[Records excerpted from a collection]
-=-=-

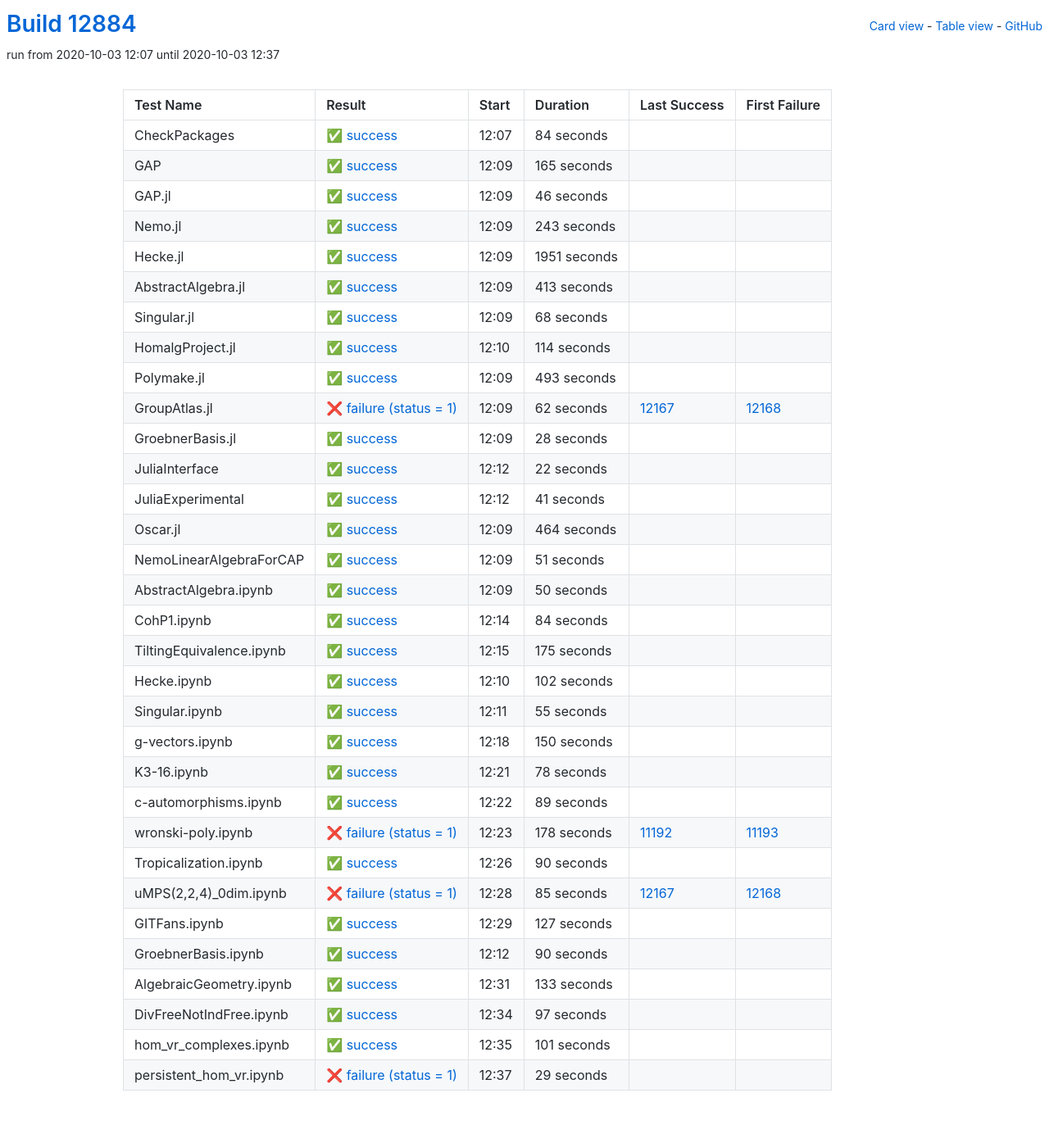
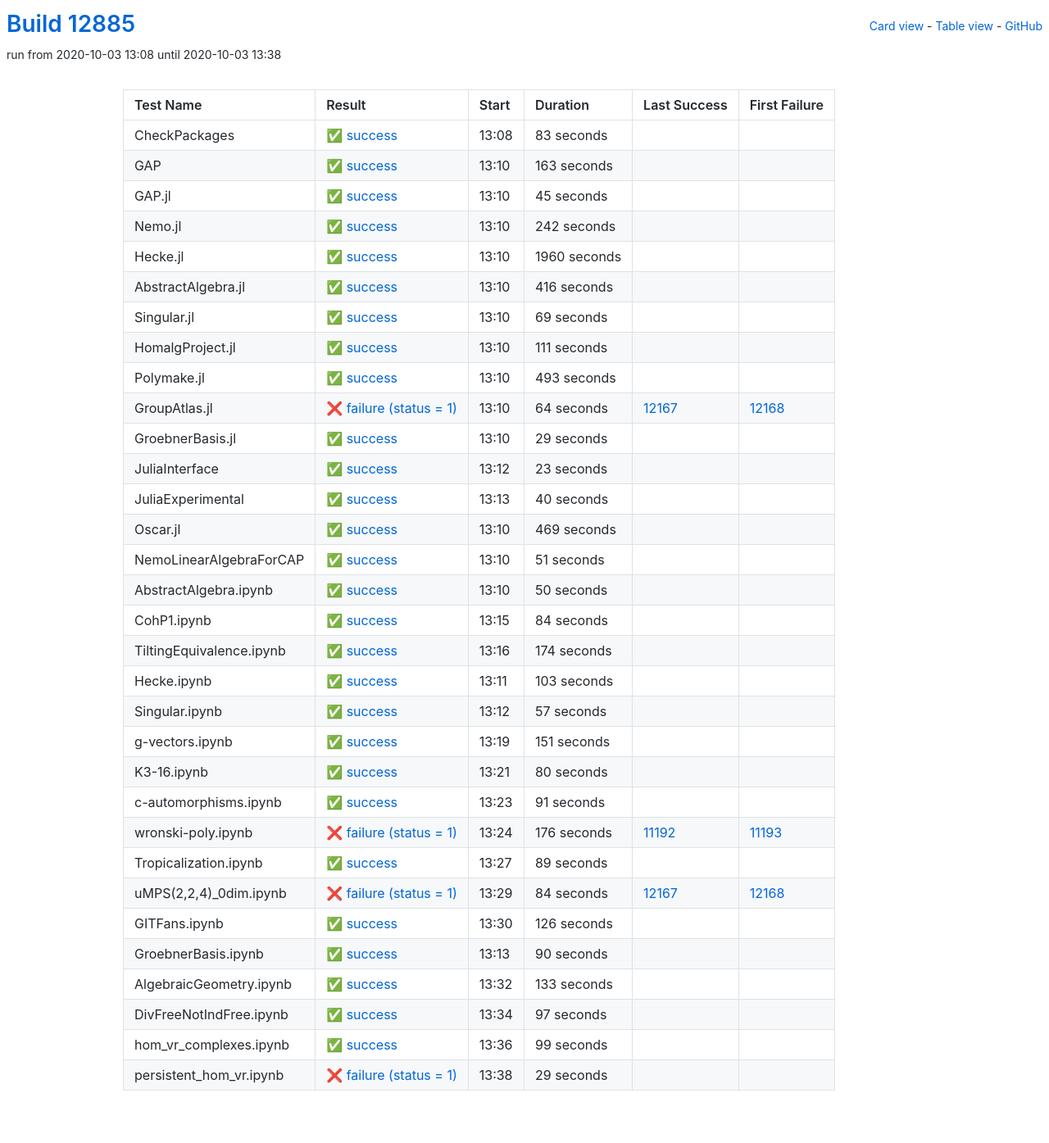
Before and after one commit to oscar-system/oscar-ci-status, a Jekyll site: the page built from table.html, in a window 1280 px wide. Shown: the whole page at 82% size. Built offline with Jekyll 4.4.1, drawn with Linux system fonts in a browser that asks for light colours.

Commit message:
Build #12885

```diff
--- a/_data/ci.yml
+++ b/_data/ci.yml
@@ -1,6 +1,6 @@
 ---
-build: 12884
-build_url: https://oscarci.mathematik.uni-kl.de/job/oscar/12884/
+build: 12885
+build_url: https://oscarci.mathematik.uni-kl.de/job/oscar/12885/
 job: oscar
 organization: oscar-system
 repo: oscar-ci-status
@@ -8,104 +8,104 @@
 tests:
 - name: CheckPackages
   id: checkpackages
-  log: https://oscarci.mathematik.uni-kl.de/job/oscar/12884/artifact/logs/build-12884/CheckPackages.log
-  start: 2020-10-03 12:07
+  log: https://oscarci.mathematik.uni-kl.de/job/oscar/12885/artifact/logs/build-12885/CheckPackages.log
+  start: 2020-10-03 13:08
   success: true
   exitcode: 0
   status: success
-  duration: 84
+  duration: 83
   last_success: false
   last_success_url:
   first_failure: false
   first_failure_url:
 - name: GAP
   id: gap
-  log: https://oscarci.mathematik.uni-kl.de/job/oscar/12884/artifact/logs/build-12884/GAP.log
-  start: 2020-10-03 12:09
+  log: https://oscarci.mathematik.uni-kl.de/job/oscar/12885/artifact/logs/build-12885/GAP.log
+  start: 2020-10-03 13:10
   success: true
   exitcode: 0
   status: success
-  duration: 165
+  duration: 163
   last_success: false
   last_success_url:
   first_failure: false
   first_failure_url:
 - name: GAP.jl
   id: gap-jl
-  log: https://oscarci.mathematik.uni-kl.de/job/oscar/12884/artifact/logs/build-12884/GAP.jl.log
-  start: 2020-10-03 12:09
+  log: https://oscarci.mathematik.uni-kl.de/job/oscar/12885/artifact/logs/build-12885/GAP.jl.log
+  start: 2020-10-03 13:10
   success: true
   exitcode: 0
   status: success
-  duration: 46
+  duration: 45
   last_success: false
   last_success_url:
   first_failure: false
   first_failure_url:
 - name: Nemo.jl
   id: nemo-jl
-  log: https://oscarci.mathematik.uni-kl.de/job/oscar/12884/artifact/logs/build-12884/Nemo.jl.log
-  start: 2020-10-03 12:09
+  log: https://oscarci.mathematik.uni-kl.de/job/oscar/12885/artifact/logs/build-12885/Nemo.jl.log
+  start: 2020-10-03 13:10
   success: true
   exitcode: 0
   status: success
-  duration: 243
+  duration: 242
   last_success: false
   last_success_url:
   first_failure: false
   first_failure_url:
 - name: Hecke.jl
   id: hecke-jl
-  log: https://oscarci.mathematik.uni-kl.de/job/oscar/12884/artifact/logs/build-12884/Hecke.jl.log
-  start: 2020-10-03 12:09
+  log: https://oscarci.mathematik.uni-kl.de/job/oscar/12885/artifact/logs/build-12885/Hecke.jl.log
+  start: 2020-10-03 13:10
   success: true
   exitcode: 0
   status: success
-  duration: 1951
+  duration: 1960
   last_success: false
   last_success_url:
   first_failure: false
   first_failure_url:
 - name: AbstractAlgebra.jl
   id: abstractalgebra-jl
-  log: https://oscarci.mathematik.uni-kl.de/job/oscar/12884/artifact/logs/build-12884/AbstractAlgebra.jl.log
-  start: 2020-10-03 12:09
+  log: https://oscarci.mathematik.uni-kl.de/job/oscar/12885/artifact/logs/build-12885/AbstractAlgebra.jl.log
+  start: 2020-10-03 13:10
   success: true
   exitcode: 0
   status: success
-  duration: 413
+  duration: 416
   last_success: false
   last_success_url:
   first_failure: false
   first_failure_url:
 - name: Singular.jl
   id: singular-jl
-  log: https://oscarci.mathematik.uni-kl.de/job/oscar/12884/artifact/logs/build-12884/Singular.jl.log
-  start: 2020-10-03 12:09
+  log: https://oscarci.mathematik.uni-kl.de/job/oscar/12885/artifact/logs/build-12885/Singular.jl.log
+  start: 2020-10-03 13:10
   success: true
   exitcode: 0
   status: success
-  duration: 68
+  duration: 69
   last_success: false
   last_success_url:
   first_failure: false
   first_failure_url:
 - name: HomalgProject.jl
   id: homalgproject-jl
-  log: https://oscarci.mathematik.uni-kl.de/job/oscar/12884/artifact/logs/build-12884/HomalgProject.jl.log
-  start: 2020-10-03 12:10
+  log: https://oscarci.mathematik.uni-kl.de/job/oscar/12885/artifact/logs/build-12885/HomalgProject.jl.log
+  start: 2020-10-03 13:10
   success: true
   exitcode: 0
   status: success
-  duration: 114
+  duration: 111
   last_success: false
   last_success_url:
   first_failure: false
   first_failure_url:
 - name: Polymake.jl
   id: polymake-jl
-  log: https://oscarci.mathematik.uni-kl.de/job/oscar/12884/artifact/logs/build-12884/Polymake.jl.log
-  start: 2020-10-03 12:09
+  log: https://oscarci.mathematik.uni-kl.de/job/oscar/12885/artifact/logs/build-12885/Polymake.jl.log
+  start: 2020-10-03 13:10
   success: true
   exitcode: 0
   status: success
@@ -116,68 +116,68 @@
   first_failure_url:
 - name: GroupAtlas.jl
   id: groupatlas-jl
-  log: https://oscarci.mathematik.uni-kl.de/job/oscar/12884/artifact/logs/build-12884/GroupAtlas.jl.log
-  start: 2020-10-03 12:09
+  log: https://oscarci.mathematik.uni-kl.de/job/oscar/12885/artifact/logs/build-12885/GroupAtlas.jl.log
+  start: 2020-10-03 13:10
   success: false
   exitcode: 1
   status: failure
-  duration: 62
+  duration: 64
   last_success: 12167
   last_success_url: https://oscarci.mathematik.uni-kl.de/job/oscar/12167/
   first_failure: 12168
   first_failure_url: https://oscarci.mathematik.uni-kl.de/job/oscar/12168/
 - name: GroebnerBasis.jl
   id: groebnerbasis-jl
-  log: https://oscarci.mathematik.uni-kl.de/job/oscar/12884/artifact/logs/build-12884/GroebnerBasis.jl.log
-  start: 2020-10-03 12:09
+  log: https://oscarci.mathematik.uni-kl.de/job/oscar/12885/artifact/logs/build-12885/GroebnerBasis.jl.log
+  start: 2020-10-03 13:10
   success: true
   exitcode: 0
   status: success
-  duration: 28
+  duration: 29
   last_success: false
   last_success_url:
   first_failure: false
   first_failure_url:
 - name: JuliaInterface
   id: juliainterface
-  log: https://oscarci.mathematik.uni-kl.de/job/oscar/12884/artifact/logs/build-12884/JuliaInterface.log
-  start: 2020-10-03 12:12
+  log: https://oscarci.mathematik.uni-kl.de/job/oscar/12885/artifact/logs/build-12885/JuliaInterface.log
+  start: 2020-10-03 13:12
   success: true
   exitcode: 0
   status: success
-  duration: 22
+  duration: 23
   last_success: false
   last_success_url:
   first_failure: false
   first_failure_url:
 - name: JuliaExperimental
   id: juliaexperimental
-  log: https://oscarci.mathematik.uni-kl.de/job/oscar/12884/artifact/logs/build-12884/JuliaExperimental.log
-  start: 2020-10-03 12:12
+  log: https://oscarci.mathematik.uni-kl.de/job/oscar/12885/artifact/logs/build-12885/JuliaExperimental.log
+  start: 2020-10-03 13:13
   success: true
   exitcode: 0
   status: success
-  duration: 41
+  duration: 40
   last_success: false
   last_success_url:
   first_failure: false
   first_failure_url:
 - name: Oscar.jl
   id: oscar-jl
-  log: https://oscarci.mathematik.uni-kl.de/job/oscar/12884/artifact/logs/build-12884/Oscar.jl.log
-  start: 2020-10-03 12:09
+  log: https://oscarci.mathematik.uni-kl.de/job/oscar/12885/artifact/logs/build-12885/Oscar.jl.log
+  start: 2020-10-03 13:10
   success: true
   exitcode: 0
   status: success
-  duration: 464
+  duration: 469
   last_success: false
   last_success_url:
   first_failure: false
   first_failure_url:
 - name: NemoLinearAlgebraForCAP
   id: nemolinearalgebraforcap
-  log: https://oscarci.mathematik.uni-kl.de/job/oscar/12884/artifact/logs/build-12884/NemoLinearAlgebraForCAP.log
-  start: 2020-10-03 12:09
+  log: https://oscarci.mathematik.uni-kl.de/job/oscar/12885/artifact/logs/build-12885/NemoLinearAlgebraForCAP.log
+  start: 2020-10-03 13:10
   success: true
   exitcode: 0
   status: success
@@ -188,8 +188,8 @@
   first_failure_url:
 - name: AbstractAlgebra.ipynb
   id: abstractalgebra-ipynb
-  log: https://oscarci.mathematik.uni-kl.de/job/oscar/12884/artifact/logs/build-12884/AbstractAlgebra.ipynb.log
-  start: 2020-10-03 12:09
+  log: https://oscarci.mathematik.uni-kl.de/job/oscar/12885/artifact/logs/build-12885/AbstractAlgebra.ipynb.log
+  start: 2020-10-03 13:10
   success: true
   exitcode: 0
   status: success
@@ -200,8 +200,8 @@
   first_failure_url:
 - name: CohP1.ipynb
   id: cohp1-ipynb
-  log: https://oscarci.mathematik.uni-kl.de/job/oscar/12884/artifact/logs/build-12884/CohP1.ipynb.log
-  start: 2020-10-03 12:14
+  log: https://oscarci.mathematik.uni-kl.de/job/oscar/12885/artifact/logs/build-12885/CohP1.ipynb.log
+  start: 2020-10-03 13:15
   success: true
   exitcode: 0
   status: success
@@ -212,68 +212,92 @@
   first_failure_url:
 - name: TiltingEquivalence.ipynb
   id: tiltingequivalence-ipynb
-  log: https://oscarci.mathematik.uni-kl.de/job/oscar/12884/artifact/logs/build-12884/TiltingEquivalence.ipynb.log
-  start: 2020-10-03 12:15
+  log: https://oscarci.mathematik.uni-kl.de/job/oscar/12885/artifact/logs/build-12885/TiltingEquivalence.ipynb.log
+  start: 2020-10-03 13:16
   success: true
   exitcode: 0
   status: success
-  duration: 175
+  duration: 174
   last_success: false
   last_success_url:
   first_failure: false
   first_failure_url:
 - name: Hecke.ipynb
   id: hecke-ipynb
-  log: https://oscarci.mathematik.uni-kl.de/job/oscar/12884/artifact/logs/build-12884/Hecke.ipynb.log
-  start: 2020-10-03 12:10
+  log: https://oscarci.mathematik.uni-kl.de/job/oscar/12885/artifact/logs/build-12885/Hecke.ipynb.log
+  start: 2020-10-03 13:11
   success: true
   exitcode: 0
   status: success
-  duration: 102
+  duration: 103
   last_success: false
   last_success_url:
   first_failure: false
   first_failure_url:
 - name: Singular.ipynb
   id: singular-ipynb
-  log: https://oscarci.mathematik.uni-kl.de/job/oscar/12884/artifact/logs/build-12884/Singular.ipynb.log
-  start: 2020-10-03 12:11
+  log: https://oscarci.mathematik.uni-kl.de/job/oscar/12885/artifact/logs/build-12885/Singular.ipynb.log
+  start: 2020-10-03 13:12
   success: true
   exitcode: 0
   status: success
-  duration: 55
+  duration: 57
   last_success: false
   last_success_url:
   first_failure: false
   first_failure_url:
 - name: g-vectors.ipynb
   id: g-vectors-ipynb
-  log: https://oscarci.mathematik.uni-kl.de/job/oscar/12884/artifact/logs/build-12884/g-vectors.ipynb.log
-  start: 2020-10-03 12:18
+  log: https://oscarci.mathematik.uni-kl.de/job/oscar/12885/artifact/logs/build-12885/g-vectors.ipynb.log
+  start: 2020-10-03 13:19
   success: true
   exitcode: 0
   status: success
-  duration: 150
+  duration: 151
   last_success: false
   last_success_url:
   first_failure: false
   first_failure_url:
 - name: K3-16.ipynb
   id: k3-16-ipynb
-  log: https://oscarci.mathematik.uni-kl.de/job/oscar/12884/artifact/logs/build-12884/K3-16.ipynb.log
-  start: 2020-10-03 12:21
+  log: https://oscarci.mathematik.uni-kl.de/job/oscar/12885/artifact/logs/build-12885/K3-16.ipynb.log
+  start: 2020-10-03 13:21
   success: true
   exitcode: 0
   status: success
-  duration: 78
+  duration: 80
   last_success: false
   last_success_url:
   first_failure: false
   first_failure_url:
 - name: c-automorphisms.ipynb
   id: c-automorphisms-ipynb
-  log: https://oscarci.mathematik.uni-kl.de/job/oscar/12884/artifact/logs/build-12884/c-automorphisms.ipynb.log
-  start: 2020-10-03 12:22
+  log: https://oscarci.mathematik.uni-kl.de/job/oscar/12885/artifact/logs/build-12885/c-automorphisms.ipynb.log
+  start: 2020-10-03 13:23
+  success: true
+  exitcode: 0
+  status: success
+  duration: 91
+  last_success: false
+  last_success_url:
+  first_failure: false
+  first_failure_url:
+- name: wronski-poly.ipynb
+  id: wronski-poly-ipynb
+  log: https://oscarci.mathematik.uni-kl.de/job/oscar/12885/artifact/logs/build-12885/wronski-poly.ipynb.log
+  start: 2020-10-03 13:24
+  success: false
+  exitcode: 1
+  status: failure
+  duration: 176
+  last_success: 11192
+  last_success_url: https://oscarci.mathematik.uni-kl.de/job/oscar/11192/
+  first_failure: 11193
+  first_failure_url: https://oscarci.mathematik.uni-kl.de/job/oscar/11193/
+- name: Tropicalization.ipynb
+  id: tropicalization-ipynb
+  log: https://oscarci.mathematik.uni-kl.de/job/oscar/12885/artifact/logs/build-12885/Tropicalization.ipynb.log
+  start: 2020-10-03 13:27
   success: true
   exitcode: 0
   status: success
@@ -282,58 +306,34 @@
   last_success_url:
   first_failure: false
   first_failure_url:
-- name: wronski-poly.ipynb
-  id: wronski-poly-ipynb
-  log: https://oscarci.mathematik.uni-kl.de/job/oscar/12884/artifact/logs/build-12884/wronski-poly.ipynb.log
-  start: 2020-10-03 12:23
+- name: uMPS(2,2,4)_0dim.ipynb
+  id: umps-2-2-4-0dim-ipynb
+  log: https://oscarci.mathematik.uni-kl.de/job/oscar/12885/artifact/logs/build-12885/uMPS-2-2-4-_0dim.ipynb.log
+  start: 2020-10-03 13:29
   success: false
   exitcode: 1
   status: failure
-  duration: 178
-  last_success: 11192
-  last_success_url: https://oscarci.mathematik.uni-kl.de/job/oscar/11192/
-  first_failure: 11193
-  first_failure_url: https://oscarci.mathematik.uni-kl.de/job/oscar/11193/
-- name: Tropicalization.ipynb
-  id: tropicalization-ipynb
-  log: https://oscarci.mathematik.uni-kl.de/job/oscar/12884/artifact/logs/build-12884/Tropicalization.ipynb.log
-  start: 2020-10-03 12:26
-  success: true
-  exitcode: 0
-  status: success
-  duration: 90
-  last_success: false
-  last_success_url:
-  first_failure: false
-  first_failure_url:
-- name: uMPS(2,2,4)_0dim.ipynb
-  id: umps-2-2-4-0dim-ipynb
-  log: https://oscarci.mathematik.uni-kl.de/job/oscar/12884/artifact/logs/build-12884/uMPS-2-2-4-_0dim.ipynb.log
-  start: 2020-10-03 12:28
-  success: false
-  exitcode: 1
-  status: failure
-  duration: 85
+  duration: 84
   last_success: 12167
   last_success_url: https://oscarci.mathematik.uni-kl.de/job/oscar/12167/
   first_failure: 12168
   first_failure_url: https://oscarci.mathematik.uni-kl.de/job/oscar/12168/
 - name: GITFans.ipynb
   id: gitfans-ipynb
-  log: https://oscarci.mathematik.uni-kl.de/job/oscar/12884/artifact/logs/build-12884/GITFans.ipynb.log
-  start: 2020-10-03 12:29
+  log: https://oscarci.mathematik.uni-kl.de/job/oscar/12885/artifact/logs/build-12885/GITFans.ipynb.log
+  start: 2020-10-03 13:30
   success: true
   exitcode: 0
   status: success
-  duration: 127
+  duration: 126
   last_success: false
   last_success_url:
   first_failure: false
   first_failure_url:
 - name: GroebnerBasis.ipynb
   id: groebnerbasis-ipynb
-  log: https://oscarci.mathematik.uni-kl.de/job/oscar/12884/artifact/logs/build-12884/GroebnerBasis.ipynb.log
-  start: 2020-10-03 12:12
+  log: https://oscarci.mathematik.uni-kl.de/job/oscar/12885/artifact/logs/build-12885/GroebnerBasis.ipynb.log
+  start: 2020-10-03 13:13
   success: true
   exitcode: 0
   status: success
@@ -344,8 +344,8 @@
   first_failure_url:
 - name: AlgebraicGeometry.ipynb
   id: algebraicgeometry-ipynb
-  log: https://oscarci.mathematik.uni-kl.de/job/oscar/12884/artifact/logs/build-12884/AlgebraicGeometry.ipynb.log
-  start: 2020-10-03 12:31
+  log: https://oscarci.mathematik.uni-kl.de/job/oscar/12885/artifact/logs/build-12885/AlgebraicGeometry.ipynb.log
+  start: 2020-10-03 13:32
   success: true
   exitcode: 0
   status: success
@@ -356,8 +356,8 @@
   first_failure_url:
 - name: DivFreeNotIndFree.ipynb
   id: divfreenotindfree-ipynb
-  log: https://oscarci.mathematik.uni-kl.de/job/oscar/12884/artifact/logs/build-12884/DivFreeNotIndFree.ipynb.log
-  start: 2020-10-03 12:34
+  log: https://oscarci.mathematik.uni-kl.de/job/oscar/12885/artifact/logs/build-12885/DivFreeNotIndFree.ipynb.log
+  start: 2020-10-03 13:34
   success: true
   exitcode: 0
   status: success
@@ -368,20 +368,20 @@
   first_failure_url:
 - name: hom_vr_complexes.ipynb
   id: hom-vr-complexes-ipynb
-  log: https://oscarci.mathematik.uni-kl.de/job/oscar/12884/artifact/logs/build-12884/hom_vr_complexes.ipynb.log
-  start: 2020-10-03 12:35
+  log: https://oscarci.mathematik.uni-kl.de/job/oscar/12885/artifact/logs/build-12885/hom_vr_complexes.ipynb.log
+  start: 2020-10-03 13:36
   success: true
   exitcode: 0
   status: success
-  duration: 101
+  duration: 99
   last_success: false
   last_success_url:
   first_failure: false
   first_failure_url:
 - name: persistent_hom_vr.ipynb
   id: persistent-hom-vr-ipynb
-  log: https://oscarci.mathematik.uni-kl.de/job/oscar/12884/artifact/logs/build-12884/persistent_hom_vr.ipynb.log
-  start: 2020-10-03 12:37
+  log: https://oscarci.mathematik.uni-kl.de/job/oscar/12885/artifact/logs/build-12885/persistent_hom_vr.ipynb.log
+  start: 2020-10-03 13:38
   success: false
   exitcode: 1
   status: failure
```
Also changed, not shown: README.md.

-=-=-

• What is expected: Your answer should consist of every line from the entries that holds "wronski".

• Solution below:
+- name: wronski-poly.ipynb
+  id: wronski-poly-ipynb
+  log: https://oscarci.mathematik.uni-kl.de/job/oscar/12885/artifact/logs/build-12885/wronski-poly.ipynb.log
-- name: wronski-poly.ipynb
-  id: wronski-poly-ipynb
-  log: https://oscarci.mathematik.uni-kl.de/job/oscar/12884/artifact/logs/build-12884/wronski-poly.ipynb.log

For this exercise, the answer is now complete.